Harper told the group that "you need to have confidence in us, and that certainly has been damaged--we understand that--but we need understanding from you that you know what you are living next to."
Harper said sheriff's officials will work with residents to implement improvements in security, which could include drills and regular meetings with residents.
The breakout, which apparently was planned in advance, occurred in a 96-inmate dorm at about 3:15 a.m. when prisoners stood atop a bunk bed and removed a steel plate covering a hole in the ceiling, according to authorities. The hole had been created during an inmate fight in February. The plate was a temporary repair, but maintenance workers never returned to finish the job.
Inmates then climbed to the roof using a heating and air conditioning duct. They climbed a nearby 25-foot razor wire fence using bedding and jail uniforms for protection.
Four inmates were captured almost immediately after two sheriff's deputies making a random patrol check spotted them trying to climb the fence. Eight more were recaptured during the next two days as 120 deputies from all over the county searched the area.
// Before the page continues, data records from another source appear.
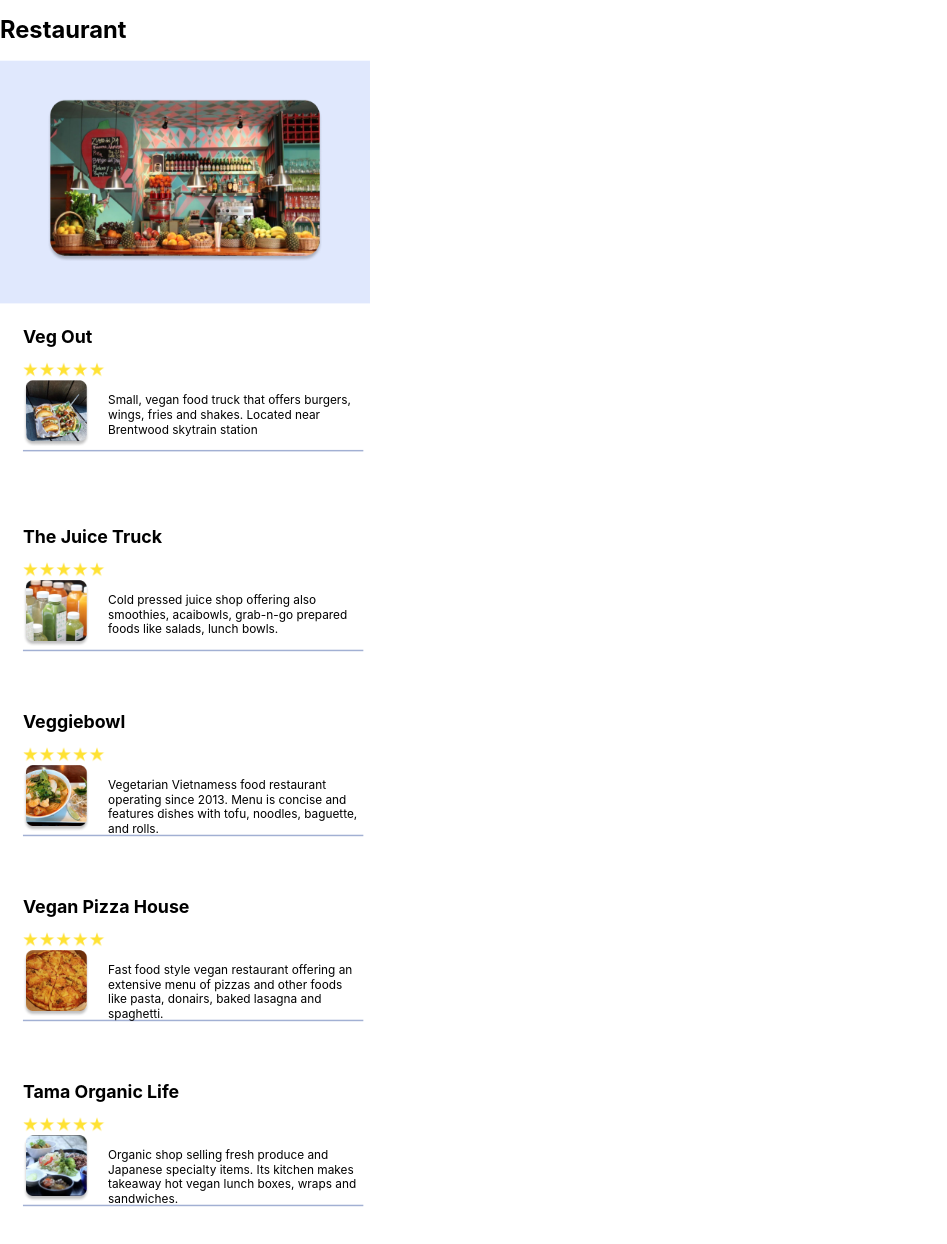
Repository: Kinakopan/design_mindfulEating_site
Page: /restaurant (app in firstapp/)
An editor plug-in stored every save of this project. The page is shown before and after a run of saves, followed by the edit.
The browser window is 1280 px wide. The pictures show the whole page, at 74% of full size.
The project was rebuilt for these pictures with package versions that can differ from the ones it lists, and the page was loaded fresh each time. The framework's server and built-in components were replaced by stand-ins that run in the browser. Also part of the build but not shown: firstapp/next.config.js.

Above is the page before, as saved 2022-04-21 10:58:14.

### firstapp/pages/restaurant.js
import ImgCard from "../comps/ImgCard";
import RestaurantCard from "../comps/RestaurantCard";



export default function Restaurant(){

    return (
    <div>
        <h1>Restaurant</h1>

        <ImgCard
        img="/restaurant.png"
        bg="#E0E8FD"/>


    <main>
        <RestaurantCard>
        </RestaurantCard>
        <br></br>

        <RestaurantCard
            img="/juice truck.png"
            h2="The Juice Truck"
            txt="Cold pressed juice shop offering also smoothies, acaibowls, grab-n-go prepared foods like salads, lunch bowls."
        ></RestaurantCard>

        <RestaurantCard
            img="/veggie bowl.png"
            h2="Veggiebowl"
            txt="Vegetarian Vietnamess food restaurant operating since 2013. Menu is concise and features dishes with tofu, noodles, baguette, and rolls."
        ></RestaurantCard>

         <RestaurantCard
            img="/vegan pizza.png"
            h2="Vegan Pizza House"
            txt="Fast food style vegan restaurant offering an extensive menu of pizzas and other foods like pasta, donairs, baked lasagna and spaghetti."
        ></RestaurantCard>

        <RestaurantCard
            img="/Tama img.png"
            h2="Tama Organic Life"
            txt="Organic shop selling fresh produce and Japanese specialty items. Its kitchen makes takeaway hot vegan lunch boxes, wraps and sandwiches."
        ></RestaurantCard>


    </main>
    </div>

    )
}

### firstapp/comps/ImgCard.js
import { Children } from 'react';
import styled from 'styled-components';

const CardCont = styled.div`
    background-color: ${props=>props.cl};
    color: ${props=>props.text_cl};
    min-width: 375px;
    max-width: 500px;
    padding: 1em 3em 1em 3em;
    border-radius: ${props=>props.border_radius};
    margin: ${props=>props.margin};
`;

const DispImage = styled.img`
    width: 100%;
    padding: 1em;
    margin: ${props=>props.image_margin};
`;

const List = styled.div`
    text-align: right;
`;

export default function ImgCard({
    img="/food1.png",
    bg="#E0E8FD",
    tcl="#08213E",
    title="",
    txt="",
    bor="",
    mar="",
    n1,n2,n3,n4="",
    marg="",
    Children=null

}){

    return <CardCont cl={bg} text_cl={tcl} border_radius={bor} margin={mar}>
        <h1>{title}</h1>
        <DispImage src={img} image_margin={marg}/>
        <br/>
        <List>
            <h2>{n1}</h2>
            <h2>{n2}</h2>
            <h2>{n3}</h2>
            <h2>{n4}</h2>
        </List>
        <p>{txt}</p>
        {Children}

    </CardCont>
}

### firstapp/comps/RestaurantCard.js

import styled from 'styled-components';


const ReCont = styled.div`
background-color:white;
width:500px;
align-items: center;
position:relative;
height: 250px;
top:1px;
left: 1px;
padding: 10px 10px 10px 30px;
`
;

const ReImg = styled.img`
width:90px;



`;


const Text = styled.p`
float:right;
width:75%;
font-size: 16px;
text-align: left;
margin: 3 3 3 3;

`
;


const ResItem = styled.div`
border-bottom:2px solid #A2b0d3;
`
;

const Title = styled.h2`
width:250px;

`
;

const Button = styled.img`
top:100px;
background-color:"red";
height:20px;
`


export default function RestaurantCard({
    img="/veg out.png",
    bg="#E0E8FD",
    h2="Veg Out",
    txt="Small, vegan food truck that offers burgers, wings, fries and shakes. Located near Brentwood skytrain station",


}){

    return <ReCont
    cl={bg} txt={txt}>
    <Title>{h2}</Title>
    <Button img src="/start rating.png"></Button>
    <ResItem>

        <ReImg src={img}></ReImg>

        <Text>{txt}</Text>


    </ResItem>


    </ReCont>

}


//export default function RestaurantCard(){
    //return(
   //     <img src="/veg out.png" />
   // )

//}

Loaded but not shown: firstapp/pages/_app.js (common file); firstapp/styles/globals.css (common file)

After the next 3 saves:
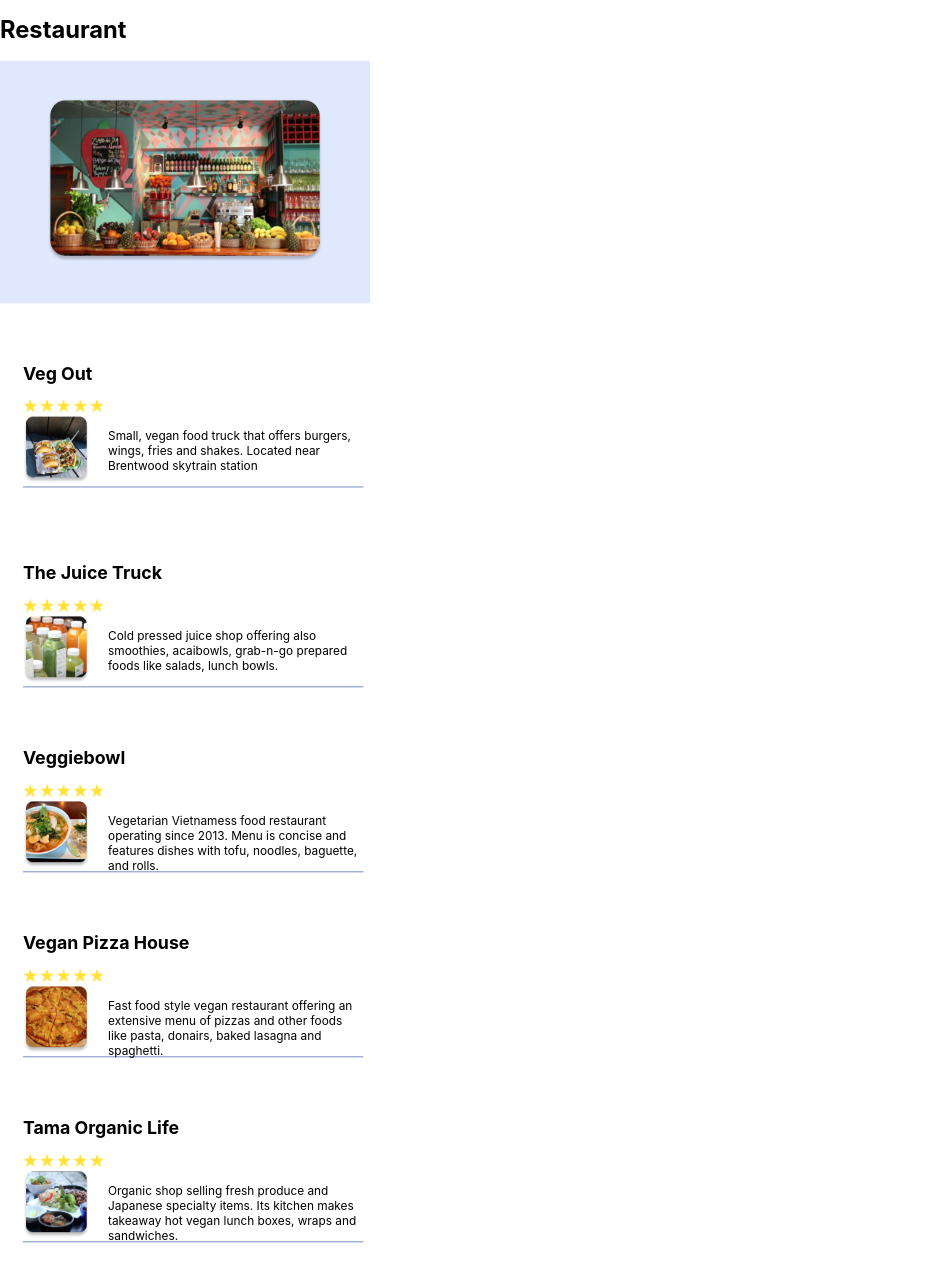
The 3 saves are shown as one change because they came seconds apart.
The last was saved 11 s later.
--- a/firstapp/comps/RestaurantCard.js
+++ b/firstapp/comps/RestaurantCard.js
@@ -8,7 +8,7 @@ width:500px;
 align-items: center;
 position:relative;
 height: 250px;
-top:1px;
+top:50px;
 left: 1px;
 padding: 10px 10px 10px 30px;
 `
The inmates who remain at large are Luis A. Galdamez, 28, sentenced last month to state prison after pleading guilty to manslaughter, and convicted carjacker Walter R. Padilla, 22. Both are from Los Angeles.
Sheriff Sherman Block told the county Board of Supervisors earlier this month that human error was partially responsible for the escape, but said a shortage of funding and overcrowding was also to blame.
On the night of the escape, 1,629 inmates were being held in a section of the jail designed for 768 and only one deputy was at a watch post outside the 96-inmate dorm, Block said.
Harper said during Monday's meeting that improvements such as a second razor wire fence around the North facility and security cameras are being installed after the county Board of Supervisors approved $200,000 for the projects.
In addition, he said, infrastructure improvements to the building are being made, such as replacing bars in a ventilation shaft the inmates were able to remove while climbing to the roof.
"The bars that we had to secure that area we believed were adequate," Harper said. "Frankly, an inspection since that time has revealed that they were not and they have been replaced with hard core steel."
Pitchess has three other jail facilities, but Harper said increased security is not as big a concern there since one houses medium-security inmates and the other two already have much of the upgraded security equipment the North facility is receiving.